(Content revision data)
*** Begin section ***
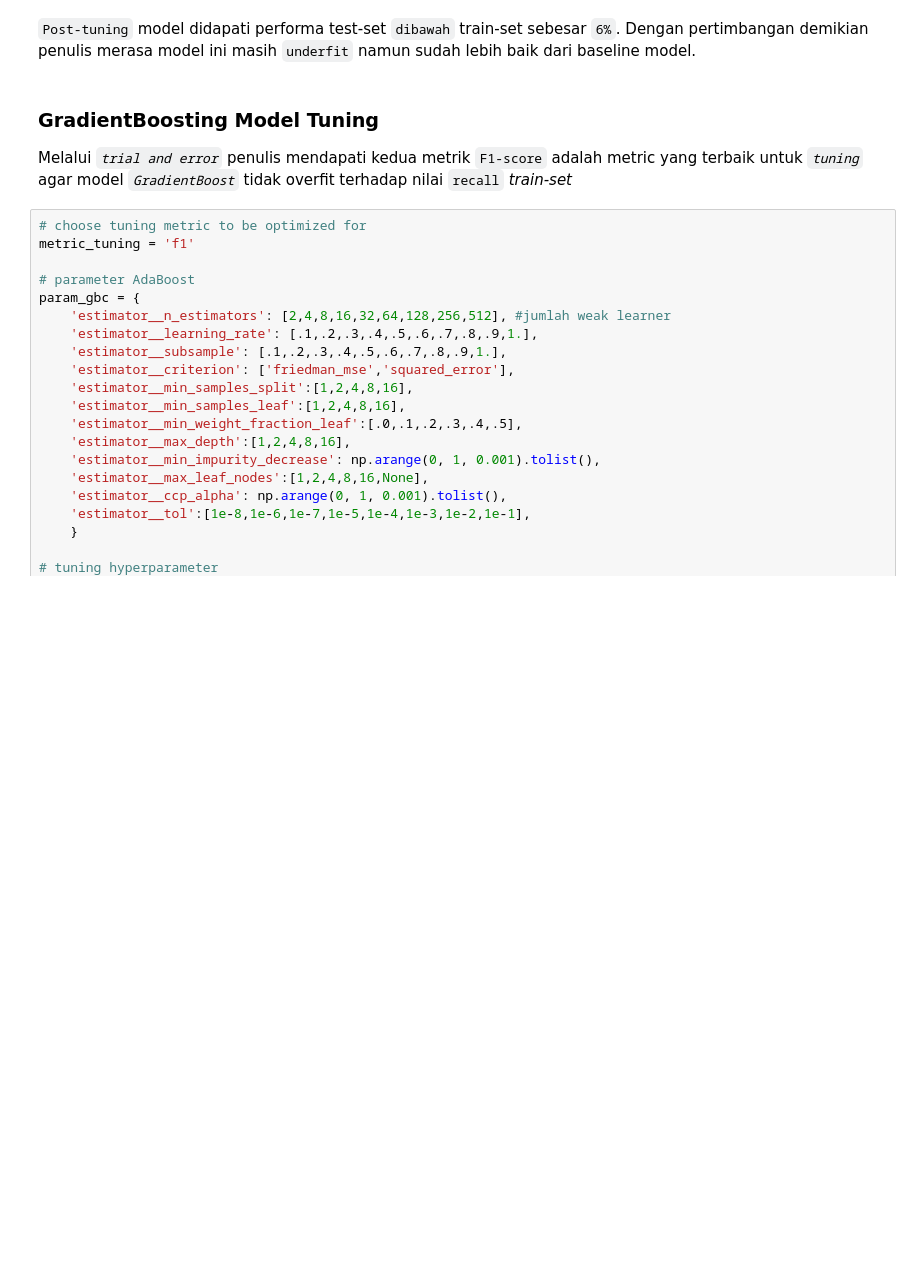
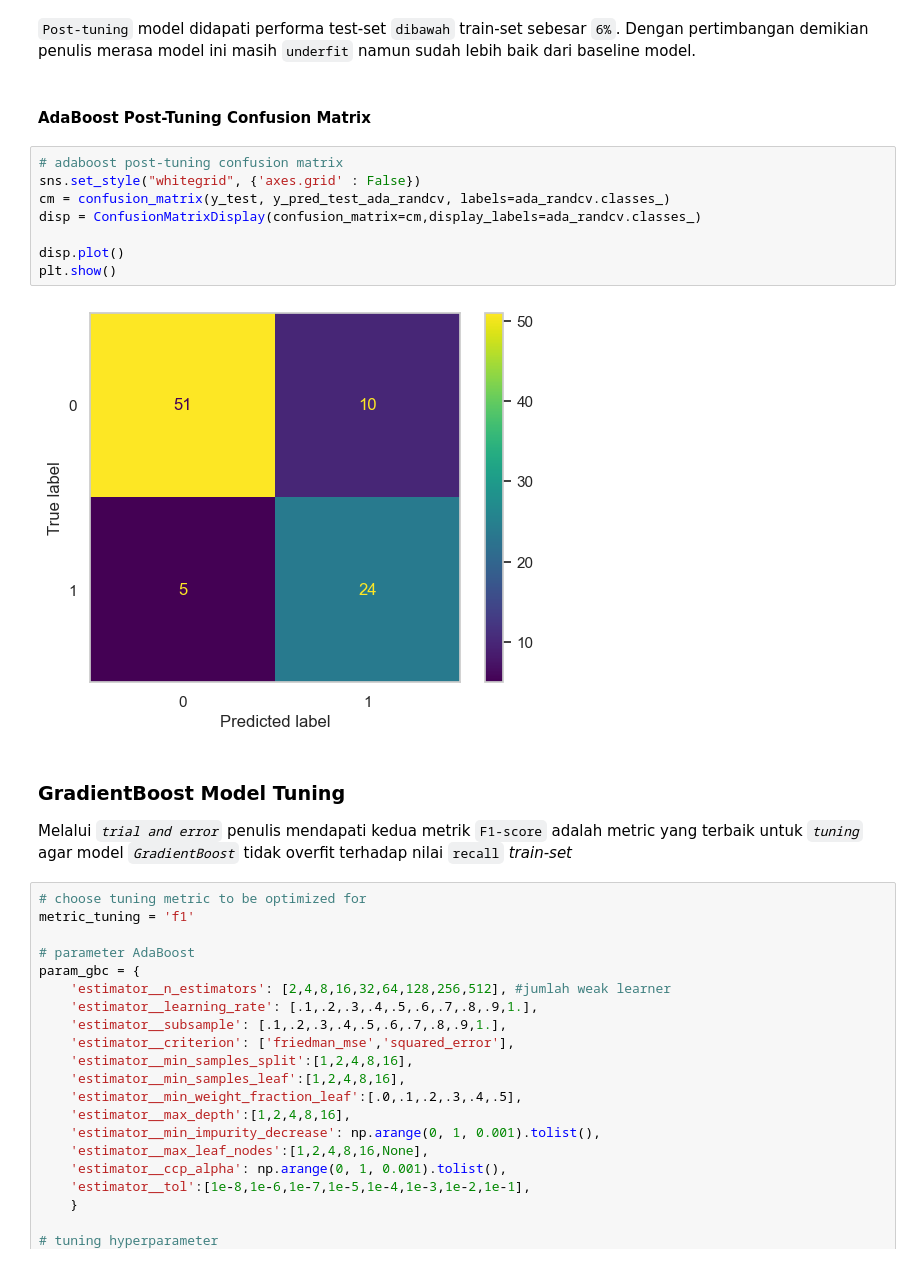
Before and after one commit to izzandienurrahman/hacktiv8, a Jupyter notebook: Phase1/h8dsft_P1G3_Izzan.ipynb, the cells around one changed output. Drawn from its saved outputs; the diff is of its cells as text; blank space fills up the shorter version.

```diff
--- a/Phase1/h8dsft_P1G3_Izzan.ipynb
+++ b/Phase1/h8dsft_P1G3_Izzan.ipynb
@@ -946,8 +958,20 @@ weighted avg       0.87      0.87      0.87       280
 weighted avg       0.84      0.83      0.84        90
 # %% [markdown]
 `Post-tuning` model didapati performa test-set `dibawah` train-set sebesar `6%`. Dengan pertimbangan demikian penulis merasa model ini masih `underfit` namun sudah lebih baik dari baseline model.
+# %% [markdown]
+#### AdaBoost Post-Tuning Confusion Matrix
+# %%
+# adaboost post-tuning confusion matrix
+sns.set_style("whitegrid", {'axes.grid' : False})
+cm = confusion_matrix(y_test, y_pred_test_ada_randcv, labels=ada_randcv.classes_)
+disp = ConfusionMatrixDisplay(confusion_matrix=cm,display_labels=ada_randcv.classes_)
+
+disp.plot()
+plt.show()
+# %% [output]
+[figure, added]
 # %% [markdown]
-### GradientBoosting Model Tuning
+### GradientBoost Model Tuning
  Melalui *`trial and error`* penulis mendapati kedua metrik `F1-score` adalah metric yang terbaik untuk *`tuning`* agar model *`GradientBoost`* tidak overfit terhadap nilai `recall` *train-set*
 # %%
 # choose tuning metric to be optimized for
```
Also changed, not shown: parts of 10 cells of this notebook.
*** End section ***
#### WHAT YOU NEED TO DO
Starting from the records above, copy each line where the string "ipynb" is found.

#### ANSWER TO THE PROBLEM
Before and after one commit to izzandienurrahman/hacktiv8, a Jupyter notebook: Phase1/h8dsft_P1G3_Izzan.ipynb, the cells around one changed output. Drawn from its saved outputs; the diff is of its cells as text; blank space fills up the shorter version.
--- a/Phase1/h8dsft_P1G3_Izzan.ipynb
+++ b/Phase1/h8dsft_P1G3_Izzan.ipynb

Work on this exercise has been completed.